**DIRECTIONS**:
Be exact. Print each record as it stands.

**DATA EXTRACT**:

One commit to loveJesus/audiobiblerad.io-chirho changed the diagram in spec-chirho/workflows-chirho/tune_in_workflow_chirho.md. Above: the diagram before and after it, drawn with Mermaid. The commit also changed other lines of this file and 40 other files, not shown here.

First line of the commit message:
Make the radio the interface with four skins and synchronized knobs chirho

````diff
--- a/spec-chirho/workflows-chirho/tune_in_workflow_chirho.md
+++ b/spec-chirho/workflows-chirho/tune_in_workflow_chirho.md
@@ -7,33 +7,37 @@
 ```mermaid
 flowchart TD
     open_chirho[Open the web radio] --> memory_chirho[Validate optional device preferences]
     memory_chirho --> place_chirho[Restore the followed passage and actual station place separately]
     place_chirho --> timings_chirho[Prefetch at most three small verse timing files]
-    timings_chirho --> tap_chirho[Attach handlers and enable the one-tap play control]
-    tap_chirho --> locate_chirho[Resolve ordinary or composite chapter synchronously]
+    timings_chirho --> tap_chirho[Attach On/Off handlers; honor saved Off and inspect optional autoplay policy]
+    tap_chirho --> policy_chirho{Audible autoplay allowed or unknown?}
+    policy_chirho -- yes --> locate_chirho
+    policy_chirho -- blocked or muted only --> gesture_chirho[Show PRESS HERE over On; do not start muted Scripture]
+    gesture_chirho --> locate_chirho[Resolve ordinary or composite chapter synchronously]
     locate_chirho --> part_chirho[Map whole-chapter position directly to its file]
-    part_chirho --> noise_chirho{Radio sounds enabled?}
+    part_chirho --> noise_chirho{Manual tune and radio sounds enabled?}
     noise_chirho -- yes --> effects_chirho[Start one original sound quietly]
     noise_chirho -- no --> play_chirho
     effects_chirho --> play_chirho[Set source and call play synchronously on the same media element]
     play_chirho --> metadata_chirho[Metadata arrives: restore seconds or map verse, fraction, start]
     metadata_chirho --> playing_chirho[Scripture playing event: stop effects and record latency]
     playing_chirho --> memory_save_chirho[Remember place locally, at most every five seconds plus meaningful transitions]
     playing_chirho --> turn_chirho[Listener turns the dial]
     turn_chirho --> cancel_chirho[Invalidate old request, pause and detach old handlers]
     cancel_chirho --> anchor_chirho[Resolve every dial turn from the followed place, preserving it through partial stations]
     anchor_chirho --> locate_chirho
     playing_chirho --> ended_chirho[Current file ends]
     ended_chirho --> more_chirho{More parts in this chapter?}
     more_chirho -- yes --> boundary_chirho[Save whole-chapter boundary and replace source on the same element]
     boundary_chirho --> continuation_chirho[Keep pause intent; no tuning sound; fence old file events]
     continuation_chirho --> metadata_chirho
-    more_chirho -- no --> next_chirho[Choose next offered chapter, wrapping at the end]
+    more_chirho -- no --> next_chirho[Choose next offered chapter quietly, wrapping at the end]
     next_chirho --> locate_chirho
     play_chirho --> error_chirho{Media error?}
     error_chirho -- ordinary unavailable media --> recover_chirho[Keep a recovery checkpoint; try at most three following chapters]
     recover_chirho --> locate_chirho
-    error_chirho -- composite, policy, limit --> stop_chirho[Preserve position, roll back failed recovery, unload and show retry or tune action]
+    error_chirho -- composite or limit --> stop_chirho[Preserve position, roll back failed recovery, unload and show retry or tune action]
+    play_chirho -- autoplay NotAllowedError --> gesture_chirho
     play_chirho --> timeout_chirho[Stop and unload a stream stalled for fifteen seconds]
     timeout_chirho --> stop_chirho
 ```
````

**EXERCISE RESPONSE**:
One commit to loveJesus/audiobiblerad.io-chirho changed the diagram in spec-chirho/workflows-chirho/tune_in_workflow_chirho.md. Above: the diagram before and after it, drawn with Mermaid. The commit also changed other lines of this file and 40 other files, not shown here.

First line of the commit message:
Make the radio the interface with four skins and synchronized knobs chirho

````diff
--- a/spec-chirho/workflows-chirho/tune_in_workflow_chirho.md
+++ b/spec-chirho/workflows-chirho/tune_in_workflow_chirho.md
@@ -7,33 +7,37 @@
 ```mermaid
 flowchart TD
     open_chirho[Open the web radio] --> memory_chirho[Validate optional device preferences]
     memory_chirho --> place_chirho[Restore the followed passage and actual station place separately]
     place_chirho --> timings_chirho[Prefetch at most three small verse timing files]
-    timings_chirho --> tap_chirho[Attach handlers and enable the one-tap play control]
-    tap_chirho --> locate_chirho[Resolve ordinary or composite chapter synchronously]
+    timings_chirho --> tap_chirho[Attach On/Off handlers; honor saved Off and inspect optional autoplay policy]
+    tap_chirho --> policy_chirho{Audible autoplay allowed or unknown?}
+    policy_chirho -- yes --> locate_chirho
+    policy_chirho -- blocked or muted only --> gesture_chirho[Show PRESS HERE over On; do not start muted Scripture]
+    gesture_chirho --> locate_chirho[Resolve ordinary or composite chapter synchronously]
     locate_chirho --> part_chirho[Map whole-chapter position directly to its file]
-    part_chirho --> noise_chirho{Radio sounds enabled?}
+    part_chirho --> noise_chirho{Manual tune and radio sounds enabled?}
     noise_chirho -- yes --> effects_chirho[Start one original sound quietly]
     noise_chirho -- no --> play_chirho
     effects_chirho --> play_chirho[Set source and call play synchronously on the same media element]
     play_chirho --> metadata_chirho[Metadata arrives: restore seconds or map verse, fraction, start]
     metadata_chirho --> playing_chirho[Scripture playing event: stop effects and record latency]
     playing_chirho --> memory_save_chirho[Remember place locally, at most every five seconds plus meaningful transitions]
     playing_chirho --> turn_chirho[Listener turns the dial]
     turn_chirho --> cancel_chirho[Invalidate old request, pause and detach old handlers]
     cancel_chirho --> anchor_chirho[Resolve every dial turn from the followed place, preserving it through partial stations]
     anchor_chirho --> locate_chirho
     playing_chirho --> ended_chirho[Current file ends]
     ended_chirho --> more_chirho{More parts in this chapter?}
     more_chirho -- yes --> boundary_chirho[Save whole-chapter boundary and replace source on the same element]
     boundary_chirho --> continuation_chirho[Keep pause intent; no tuning sound; fence old file events]
     continuation_chirho --> metadata_chirho
-    more_chirho -- no --> next_chirho[Choose next offered chapter, wrapping at the end]
+    more_chirho -- no --> next_chirho[Choose next offered chapter quietly, wrapping at the end]
     next_chirho --> locate_chirho
     play_chirho --> error_chirho{Media error?}
     error_chirho -- ordinary unavailable media --> recover_chirho[Keep a recovery checkpoint; try at most three following chapters]
     recover_chirho --> locate_chirho
-    error_chirho -- composite, policy, limit --> stop_chirho[Preserve position, roll back failed recovery, unload and show retry or tune action]
+    error_chirho -- composite or limit --> stop_chirho[Preserve position, roll back failed recovery, unload and show retry or tune action]
+    play_chirho -- autoplay NotAllowedError --> gesture_chirho
     play_chirho --> timeout_chirho[Stop and unload a stream stalled for fifteen seconds]
     timeout_chirho --> stop_chirho
 ```
````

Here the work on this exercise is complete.